State only how many lines of the records contain the string "header".

------------------------------------------------------------------------

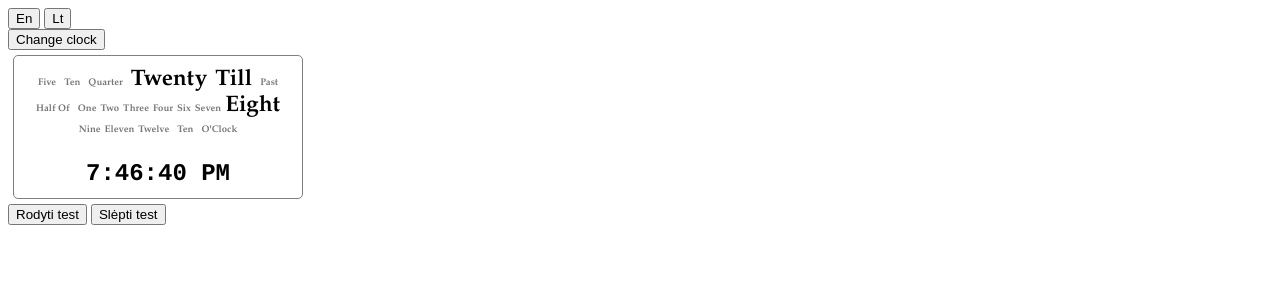
Repository: Skaidrius/WordClock
Page: index.html
The author's editor kept a record of every edit. The page is drawn from the files as they stood at one moment, then again after the next edit.
The browser window is 1280 px wide. The pictures show the whole page.
Some web libraries are served in a nearby version.

Above is the page before.

After the next edit:
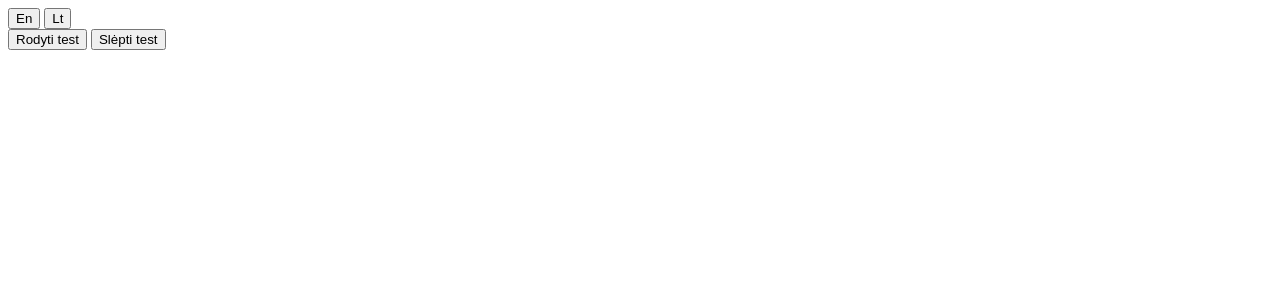
The edit:
--- a/index.html
+++ b/index.html
@@ -16,7 +16,7 @@
         <show-big-clock></show-big-clock>
     </div>
 
-    <div ng-controller="DataControllerEn" ng-init="init();">
+    <div ng-show="en" ng-controller="DataControllerEn" ng-init="init();">
         <button ng-click="changeClass()">Change clock</button><br>
 
         <show-big-clock-en></show-big-clock-en>
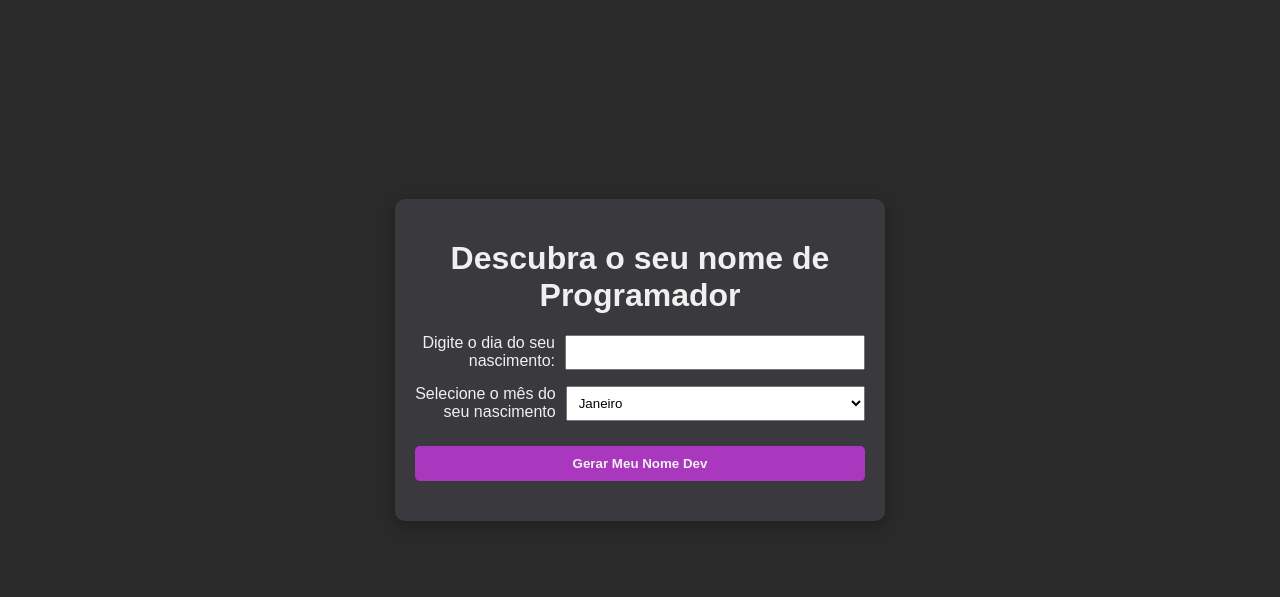
Repository: analessp/seu-nome-dev
Page: index.html
These files come from the project's save history. The page is drawn as it stood at one moment and after the next save; the edit follows.
The browser window is 1280 px wide. The pictures show the whole page.

Above is the page before, as saved 2025-05-13 11:37:43.

After the next save:
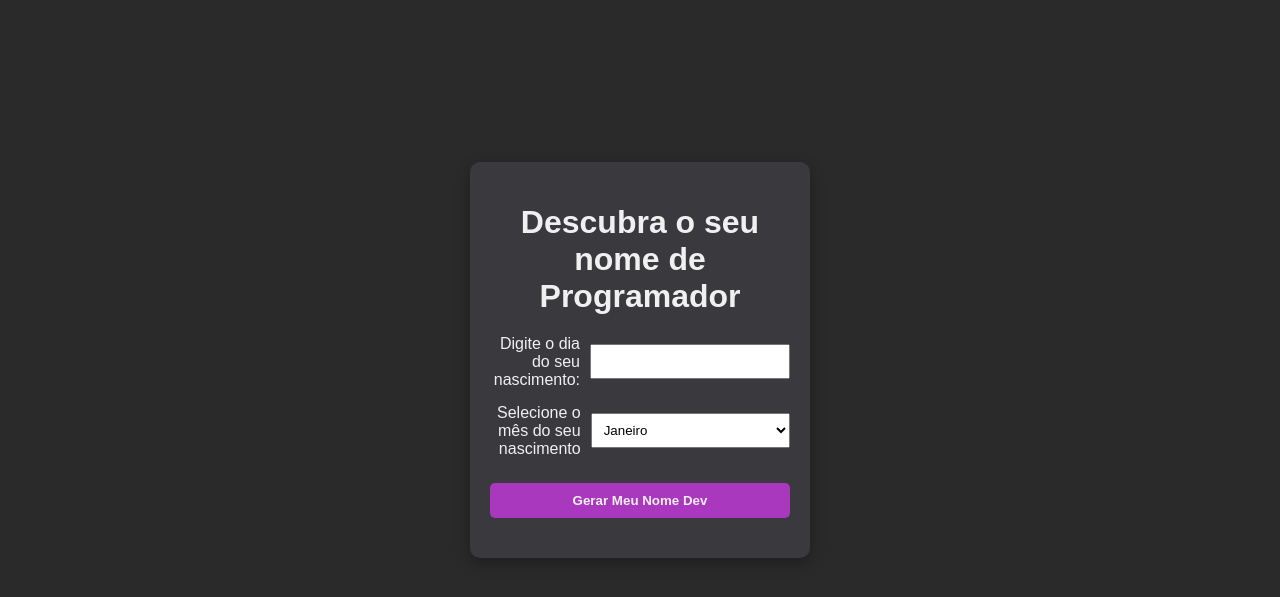
Saved 15 s later.
--- a/styles.css
+++ b/styles.css
@@ -14,7 +14,7 @@ body {
     padding: 20px;
     border-radius: 10px;
     box-shadow: 0px 5px 15px rgba(0, 0, 0, 0.3);
-    width: 450px;
+    width: 300px;
 }
 
 h1 {
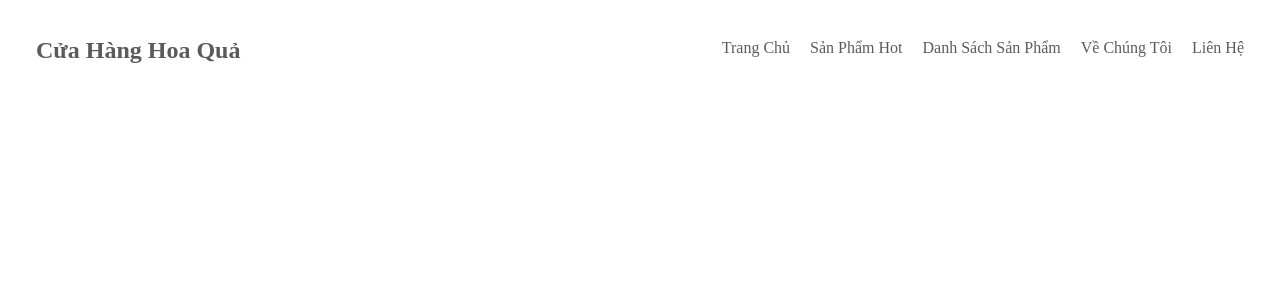
Repository: kieuduc123/HoaQua
Page: index.html
The author's editor kept a copy of each file at every save. The page is drawn from the files as they stood at one save, then again after the next save.
The browser window is 1280 px wide. The pictures show the whole page.

Above is the page before, as saved 2023-11-29 21:01:05.

### index.html
<!DOCTYPE html>
<html lang="en">
<head>
    <meta charset="UTF-8">
    <meta name="viewport" content="width=device-width, initial-scale=1.0">
    <link rel="stylesheet" href="./asset/style.css">
    <title>Cửa Hàng Hoa Quả</title>
</head>
<body>
    <div class="container">
        <div class="header">
                <h1><a href="#">Cửa Hàng Hoa Quả</a></h1>
        <div class="nav">
            <ul>
                <li><a href="#">Trang Chủ</a></li>
                <li><a href="">Sản Phẩm Hot</a></li>
                <li><a href="">Danh Sách Sản Phẩm</a></li>
                <li><a href="">Về Chúng Tôi</a></li>
                <li><a href="">Liên Hệ</a></li>
            </ul>
        </div>
        </div>
    </div>

</body>
</html>

### asset/style.css
li ,a{
    color: #5b5b5b;
    text-decoration: none;
    list-style: none;
}
.container {
    margin: 0 auto;
    width: 1208px;
}
.header {
    display: flex;
    justify-content: space-between;
    align-items: center;
}
.header h1 a {
    font-size: 24px;
    font-weight: 700;
}
.header ul{
    display: flex;
    justify-content: center;
    align-items: center;
}
.header li{
    padding-left: 20px;
}
.header li a {
    font-size: 16px;
}

After the next save:
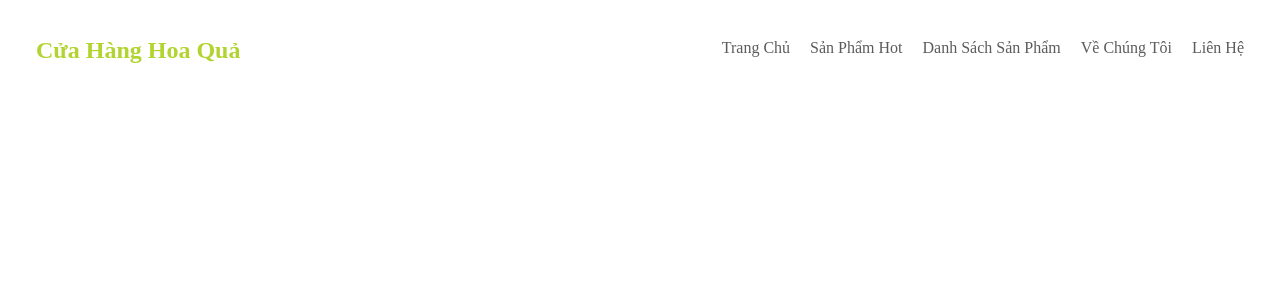
Saved 59 s later.
--- a/asset/style.css
+++ b/asset/style.css
@@ -15,6 +15,7 @@ li ,a{
 .header h1 a {
     font-size: 24px;
     font-weight: 700;
+     color: #B2D430;
 }
 .header ul{
     display: flex;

------------------------------------------------------------------------

Answer to the exercise | 8